:: Raw data
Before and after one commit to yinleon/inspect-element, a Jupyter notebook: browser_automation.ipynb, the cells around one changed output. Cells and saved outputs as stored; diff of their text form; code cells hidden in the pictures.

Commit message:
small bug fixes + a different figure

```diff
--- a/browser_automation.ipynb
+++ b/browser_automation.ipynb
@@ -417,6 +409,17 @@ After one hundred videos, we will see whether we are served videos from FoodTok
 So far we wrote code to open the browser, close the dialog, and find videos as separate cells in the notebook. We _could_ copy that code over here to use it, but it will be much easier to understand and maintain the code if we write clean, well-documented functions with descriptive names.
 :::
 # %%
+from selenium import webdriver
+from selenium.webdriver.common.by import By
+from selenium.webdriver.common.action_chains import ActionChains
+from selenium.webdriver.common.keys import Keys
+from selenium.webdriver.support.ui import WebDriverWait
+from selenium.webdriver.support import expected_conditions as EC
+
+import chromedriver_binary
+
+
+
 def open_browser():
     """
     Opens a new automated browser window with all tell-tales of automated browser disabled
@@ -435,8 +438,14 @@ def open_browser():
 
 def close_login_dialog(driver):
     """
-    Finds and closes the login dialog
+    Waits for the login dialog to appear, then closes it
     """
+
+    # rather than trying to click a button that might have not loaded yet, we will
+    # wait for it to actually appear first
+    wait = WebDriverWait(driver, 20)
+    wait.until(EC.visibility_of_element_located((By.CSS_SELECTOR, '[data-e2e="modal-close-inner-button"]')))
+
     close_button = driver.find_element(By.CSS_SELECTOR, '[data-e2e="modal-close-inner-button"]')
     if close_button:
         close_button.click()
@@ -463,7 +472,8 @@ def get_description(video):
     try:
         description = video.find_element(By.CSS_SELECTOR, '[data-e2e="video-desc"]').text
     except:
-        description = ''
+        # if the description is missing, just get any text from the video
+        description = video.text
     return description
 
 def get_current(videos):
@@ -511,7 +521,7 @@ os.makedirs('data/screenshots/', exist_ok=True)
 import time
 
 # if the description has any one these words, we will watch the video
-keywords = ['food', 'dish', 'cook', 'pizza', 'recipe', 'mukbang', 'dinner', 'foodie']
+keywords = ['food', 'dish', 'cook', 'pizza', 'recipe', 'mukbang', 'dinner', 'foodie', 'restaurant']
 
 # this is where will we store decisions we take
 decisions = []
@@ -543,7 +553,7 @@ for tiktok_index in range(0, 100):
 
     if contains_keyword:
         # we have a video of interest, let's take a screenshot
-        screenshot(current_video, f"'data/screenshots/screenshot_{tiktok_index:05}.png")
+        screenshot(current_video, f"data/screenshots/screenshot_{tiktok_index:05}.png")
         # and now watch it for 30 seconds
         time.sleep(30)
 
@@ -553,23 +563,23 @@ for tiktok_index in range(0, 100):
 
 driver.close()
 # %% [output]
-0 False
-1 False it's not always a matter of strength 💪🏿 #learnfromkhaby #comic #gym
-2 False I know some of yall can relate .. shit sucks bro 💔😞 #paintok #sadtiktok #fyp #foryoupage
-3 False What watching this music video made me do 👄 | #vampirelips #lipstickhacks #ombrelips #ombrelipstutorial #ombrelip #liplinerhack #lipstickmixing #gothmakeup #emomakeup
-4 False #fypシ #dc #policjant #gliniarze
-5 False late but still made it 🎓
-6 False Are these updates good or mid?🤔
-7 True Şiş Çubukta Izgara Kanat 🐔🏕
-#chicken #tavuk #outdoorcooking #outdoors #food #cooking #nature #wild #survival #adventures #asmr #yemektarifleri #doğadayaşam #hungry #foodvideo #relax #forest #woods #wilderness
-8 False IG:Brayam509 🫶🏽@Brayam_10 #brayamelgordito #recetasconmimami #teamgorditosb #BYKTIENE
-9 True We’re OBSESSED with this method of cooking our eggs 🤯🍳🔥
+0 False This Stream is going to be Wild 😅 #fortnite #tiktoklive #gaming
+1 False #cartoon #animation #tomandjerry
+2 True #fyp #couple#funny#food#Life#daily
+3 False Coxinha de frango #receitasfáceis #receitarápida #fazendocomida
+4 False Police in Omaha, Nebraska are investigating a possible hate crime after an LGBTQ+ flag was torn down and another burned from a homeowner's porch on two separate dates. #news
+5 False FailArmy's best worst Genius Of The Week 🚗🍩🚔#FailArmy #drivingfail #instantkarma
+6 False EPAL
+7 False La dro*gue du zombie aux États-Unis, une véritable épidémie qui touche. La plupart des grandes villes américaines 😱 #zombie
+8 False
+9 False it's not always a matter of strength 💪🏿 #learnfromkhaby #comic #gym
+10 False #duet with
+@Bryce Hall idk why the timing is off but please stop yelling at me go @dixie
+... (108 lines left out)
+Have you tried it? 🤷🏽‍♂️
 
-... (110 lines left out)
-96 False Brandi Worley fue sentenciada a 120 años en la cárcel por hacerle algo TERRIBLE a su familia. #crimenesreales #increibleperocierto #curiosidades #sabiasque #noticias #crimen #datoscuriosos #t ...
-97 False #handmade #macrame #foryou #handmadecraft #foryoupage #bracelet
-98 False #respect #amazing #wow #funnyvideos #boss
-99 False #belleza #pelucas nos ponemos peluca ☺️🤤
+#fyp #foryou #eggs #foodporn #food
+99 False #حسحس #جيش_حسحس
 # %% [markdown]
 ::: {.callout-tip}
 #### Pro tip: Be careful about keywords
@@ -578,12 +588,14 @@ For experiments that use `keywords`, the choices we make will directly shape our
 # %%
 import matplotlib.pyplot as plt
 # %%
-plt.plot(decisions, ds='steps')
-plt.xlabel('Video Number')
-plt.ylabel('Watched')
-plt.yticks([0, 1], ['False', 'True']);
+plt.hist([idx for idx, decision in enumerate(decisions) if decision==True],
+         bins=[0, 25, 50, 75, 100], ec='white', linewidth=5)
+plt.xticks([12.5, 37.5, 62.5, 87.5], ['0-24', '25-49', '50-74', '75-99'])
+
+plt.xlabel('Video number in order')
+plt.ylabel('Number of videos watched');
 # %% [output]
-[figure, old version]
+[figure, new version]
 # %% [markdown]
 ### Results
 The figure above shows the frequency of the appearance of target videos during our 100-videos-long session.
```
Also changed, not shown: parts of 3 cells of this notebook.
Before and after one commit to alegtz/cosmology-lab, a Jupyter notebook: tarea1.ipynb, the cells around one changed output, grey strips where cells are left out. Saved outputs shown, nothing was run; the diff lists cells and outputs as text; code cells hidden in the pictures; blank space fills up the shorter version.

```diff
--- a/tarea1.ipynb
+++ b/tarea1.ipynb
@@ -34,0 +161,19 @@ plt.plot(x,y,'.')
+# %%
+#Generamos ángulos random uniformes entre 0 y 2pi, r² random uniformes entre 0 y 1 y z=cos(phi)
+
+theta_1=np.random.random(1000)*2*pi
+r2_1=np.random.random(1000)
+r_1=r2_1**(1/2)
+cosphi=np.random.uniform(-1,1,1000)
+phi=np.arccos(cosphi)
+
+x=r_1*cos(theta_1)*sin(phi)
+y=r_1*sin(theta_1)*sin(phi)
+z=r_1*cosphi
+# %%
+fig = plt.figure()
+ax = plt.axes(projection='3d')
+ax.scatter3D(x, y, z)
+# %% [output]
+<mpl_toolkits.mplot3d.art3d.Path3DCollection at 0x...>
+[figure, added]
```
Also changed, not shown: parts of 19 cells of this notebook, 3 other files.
::::
What you will do: Each line above that contains the word "import" should be copied.

Output for this task:
+from selenium import webdriver
+from selenium.webdriver.common.by import By
+from selenium.webdriver.common.action_chains import ActionChains
+from selenium.webdriver.common.keys import Keys
+from selenium.webdriver.support.ui import WebDriverWait
+from selenium.webdriver.support import expected_conditions as EC
+import chromedriver_binary
 import time
 import matplotlib.pyplot as plt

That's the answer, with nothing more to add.